There’s been talk in the press of banning tackling from the game of rugby for school age children. I used to play rugby for my school and county and I loved it. It was about the only sport that I’d ever been good at; except for a brief growing spurt where I seemed to be able to run faster than the wind.
Rugby, like lots other competitive
team sports, has lots to offer. It’s a great team game and teaches you a range
of skills from strategy and hand-eye coordination through to singing a good
sweary song in the showers. Unfortunately, according to the British Journal of
Sports Medicine, the structure at the heart of the game, namely the collisions
and tackling involved that moves the game forward, has a ridiculously and
frightening high injury rate.
One piece of recent research followed 825 school-aged rugby players for one academic year. There were 426 injuries, of which 204 - almost a quarter of the total - kept the children from playing sport for 28 days or longer. It also found that there were 81 diagnosed concussions – that’s ten percent of the players in the survey. Thinking back I probably realised this when I played, in fact in my day it was probably higher.
We live in a society where kids are coddled. They don’t climb trees or play out late. They don’t take themselves off to school aged seven and hardly any of them have ever swum in a river on a hot summer’s afternoon. Parents wrap children in cotton wool and health and safety, along with the fear of litigation, stops schools from allowing almost anything in the playground including conkers. Of course rugby isn’t conkers. It’s an extreme contact sport more dangerous than boxing and many more schoolchildren play rugby than put on the gloves.
I’ve done both and I have to say, although my dalliance with the ring was short lived, I didn’t get the weekly injuries I did playing rugby. Nor did I end up in hospital flat on my back for weeks waiting for my inverted collarbone to fix itself back in place.
Thinking about my rugby playing schooldays I realise now just how much injury and pain it involved. Dislocations were common, bruises and bloodied noses not worth mentioning, and the pitch was often strewn with boys who had knocked each other out in a hard tackle. Once I heard the crack of bone as a femur snapped from twenty yards away and on one sad season a boy was killed. I still loved playing though. I loved the winning, the team, the muscles I developed and the thrill of finding myself on the team when I checked the notice board under the library. It made me one of the lads and girls were pretty impressed too.
Looking back though, it seems mad somehow. Why put yourself in so much danger and pain for a game? I was young, but I wasn’t stupid and after the incident with my collar bone I didn’t play much because I couldn’t go in hard on the tackle for fear it would pop again. I shouldn’t have played at all according to what the hospital said, but I still did for a while even though my collar bone threatens to come out even today when I lift a heavy box.

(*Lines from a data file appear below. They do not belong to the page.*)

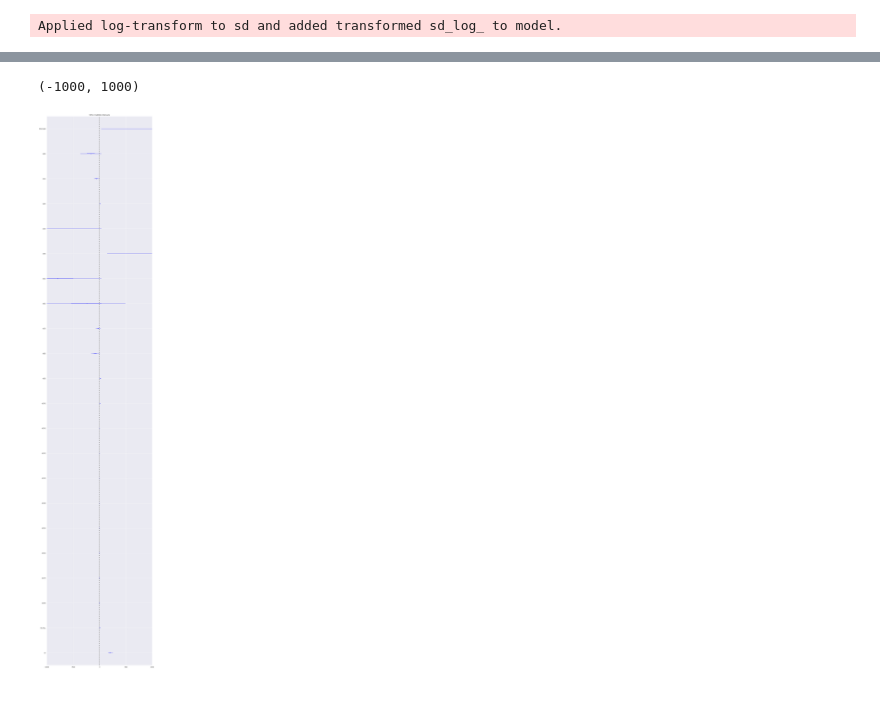
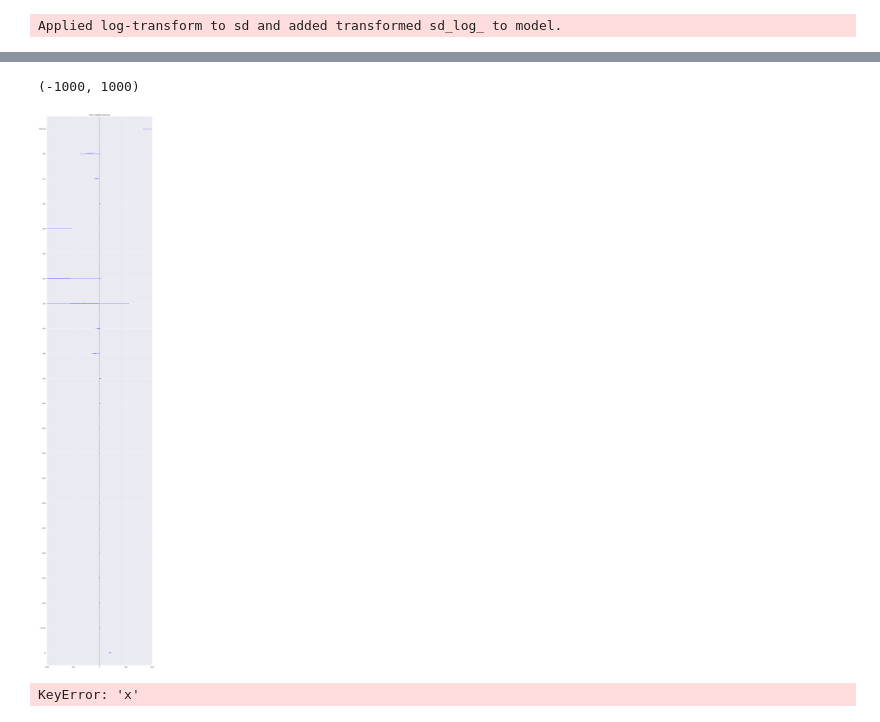
Before and after one commit to jpgrana/bayesian-approach-predicting-well-production, a Jupyter notebook: model.ipynb, the cells around one changed output, grey strips where cells are left out. Cells and saved outputs as stored; diff of their text form; code cells hidden in the pictures.

```diff
--- a/model.ipynb
+++ b/model.ipynb
@@ -49,11 +140,15 @@ pm.traceplot(trace);
 # %%
 plt.figure(figsize=(12, 60))
-pm.forestplot(trace)
-plt.savefig('../../Downloads/forestplot.png', dpi=400)
+pm.forestplot(traces)
+# plt.savefig('../../Downloads/forestplot.png', dpi=400)
 plt.xlim(-1000, 1000)
 # %% [output]
 (-1000, 1000)
-[figure, old version]
+[figure, new version]
 # %%
 field = pd.Categorical(df['XEC_FIELD']).codes
 reservoir = pd.Categorical(df['Reservoir']).codes
+# %%
+pm.glm.plot_posterior_predictive(traces, samples=100)
+# %% [output]
+KeyError: 'x'
```
Also changed, not shown: parts of 8 cells of this notebook, 3 other files.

So where do I stand nowadays?
The alternative is that rugby will eventually die out in schools and that would be a terrible shame.